When a client seeks to direct you and what they’re asking for doesn’t seem to be in their best interest, it helps to have clear language for explaining your choice of pressure. A simple, confident explanation usually improves the outcome for the client – first, because they may accept your approach and second because they perceive your expertise, which may allow them to surrender and let you do what you do best. But you do need to understand verbally the things you do automatically, and to craft clear language for explaining it.
Developing the range of pressures in your work and developing your vocabulary for talking about how different pressures create different effects in the nervous system, will help you practice better and your clients get better outcomes.
If the client or practitioner is having trouble feeling their own body (and therefore the other’s).
Someone is scared
Either party, client, or therapist may fear that the therapist will exacerbate rather than help the client’s injury.
Maybe the therapist or client has a past trauma that the touch communication is triggering.
Feeling itself can sometimes feel like a flood – just too much to stick with.
Either party may worry that the other person might harm them physically, emotionally, legally, etc.
One or the other party is attached to a specific outcome irrespective of what’s really happening in the moment or ignorant of the abilities of the other person.

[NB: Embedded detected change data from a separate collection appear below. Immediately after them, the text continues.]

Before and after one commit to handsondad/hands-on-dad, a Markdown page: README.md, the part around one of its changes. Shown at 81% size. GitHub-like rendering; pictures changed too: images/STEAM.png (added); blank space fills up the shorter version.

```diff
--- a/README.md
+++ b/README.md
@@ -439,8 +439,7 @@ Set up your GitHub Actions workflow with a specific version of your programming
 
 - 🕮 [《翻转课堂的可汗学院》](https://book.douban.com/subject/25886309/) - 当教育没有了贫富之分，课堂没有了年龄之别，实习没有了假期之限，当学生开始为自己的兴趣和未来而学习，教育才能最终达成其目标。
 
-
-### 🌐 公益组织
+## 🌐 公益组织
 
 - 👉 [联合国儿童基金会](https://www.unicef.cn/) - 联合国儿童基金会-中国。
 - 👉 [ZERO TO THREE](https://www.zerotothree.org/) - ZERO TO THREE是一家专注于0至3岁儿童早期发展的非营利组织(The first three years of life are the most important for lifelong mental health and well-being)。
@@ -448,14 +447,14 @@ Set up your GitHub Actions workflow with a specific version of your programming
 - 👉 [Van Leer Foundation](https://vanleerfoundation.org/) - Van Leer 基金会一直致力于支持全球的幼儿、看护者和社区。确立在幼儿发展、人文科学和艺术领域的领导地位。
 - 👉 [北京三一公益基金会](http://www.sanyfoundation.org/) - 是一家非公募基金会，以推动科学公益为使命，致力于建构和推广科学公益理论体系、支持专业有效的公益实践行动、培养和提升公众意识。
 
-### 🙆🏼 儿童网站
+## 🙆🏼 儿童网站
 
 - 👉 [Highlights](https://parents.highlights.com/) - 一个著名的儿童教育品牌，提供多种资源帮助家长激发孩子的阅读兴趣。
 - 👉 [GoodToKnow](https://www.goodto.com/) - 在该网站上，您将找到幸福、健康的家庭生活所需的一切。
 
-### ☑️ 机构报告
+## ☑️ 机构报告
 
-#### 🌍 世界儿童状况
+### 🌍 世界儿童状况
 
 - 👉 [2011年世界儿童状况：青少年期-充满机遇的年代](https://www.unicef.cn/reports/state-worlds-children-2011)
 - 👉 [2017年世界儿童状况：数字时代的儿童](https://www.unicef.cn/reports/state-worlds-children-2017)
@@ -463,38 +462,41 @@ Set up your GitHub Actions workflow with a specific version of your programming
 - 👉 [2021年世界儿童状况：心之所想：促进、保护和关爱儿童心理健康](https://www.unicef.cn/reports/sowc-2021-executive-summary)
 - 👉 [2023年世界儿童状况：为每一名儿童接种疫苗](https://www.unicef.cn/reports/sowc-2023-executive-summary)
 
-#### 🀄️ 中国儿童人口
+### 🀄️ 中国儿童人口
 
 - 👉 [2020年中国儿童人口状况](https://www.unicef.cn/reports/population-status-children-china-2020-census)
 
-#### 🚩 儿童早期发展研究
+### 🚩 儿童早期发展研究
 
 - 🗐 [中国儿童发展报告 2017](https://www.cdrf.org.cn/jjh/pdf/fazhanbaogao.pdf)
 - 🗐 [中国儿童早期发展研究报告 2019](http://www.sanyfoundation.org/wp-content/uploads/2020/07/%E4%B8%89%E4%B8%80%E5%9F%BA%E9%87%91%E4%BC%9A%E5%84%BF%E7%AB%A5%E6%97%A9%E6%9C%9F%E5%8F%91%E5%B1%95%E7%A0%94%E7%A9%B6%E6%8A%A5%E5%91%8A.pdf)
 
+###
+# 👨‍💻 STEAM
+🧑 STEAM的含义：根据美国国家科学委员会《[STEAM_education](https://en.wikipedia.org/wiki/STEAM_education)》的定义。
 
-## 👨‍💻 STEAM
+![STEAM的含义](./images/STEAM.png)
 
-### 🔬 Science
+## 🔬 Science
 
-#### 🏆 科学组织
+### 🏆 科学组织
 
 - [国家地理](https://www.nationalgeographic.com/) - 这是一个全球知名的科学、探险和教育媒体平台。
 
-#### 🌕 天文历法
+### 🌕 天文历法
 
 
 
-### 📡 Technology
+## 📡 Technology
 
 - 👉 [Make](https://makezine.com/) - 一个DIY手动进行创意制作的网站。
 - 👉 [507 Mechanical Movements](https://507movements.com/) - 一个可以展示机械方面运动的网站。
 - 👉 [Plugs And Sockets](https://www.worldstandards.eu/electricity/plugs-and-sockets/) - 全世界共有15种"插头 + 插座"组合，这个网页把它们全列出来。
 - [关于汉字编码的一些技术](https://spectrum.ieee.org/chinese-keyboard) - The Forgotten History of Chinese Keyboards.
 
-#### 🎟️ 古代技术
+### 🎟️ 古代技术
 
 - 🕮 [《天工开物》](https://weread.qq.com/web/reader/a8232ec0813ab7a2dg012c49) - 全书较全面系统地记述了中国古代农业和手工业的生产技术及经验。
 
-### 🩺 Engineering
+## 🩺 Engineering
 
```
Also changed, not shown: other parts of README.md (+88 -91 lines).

In some states, a massage therapist is legally required to ask the client whether the touch is too deep. That’s always disturbed me. Of course, it’s important that the client be comfortable while being treated. But by the same token, it’s important that the client achieve the goal of relaxation, injury easing, coordination, energy flow, circulation etc, etc., and the therapist is the one with the skills and knowledge to figure out how to create the desired effect.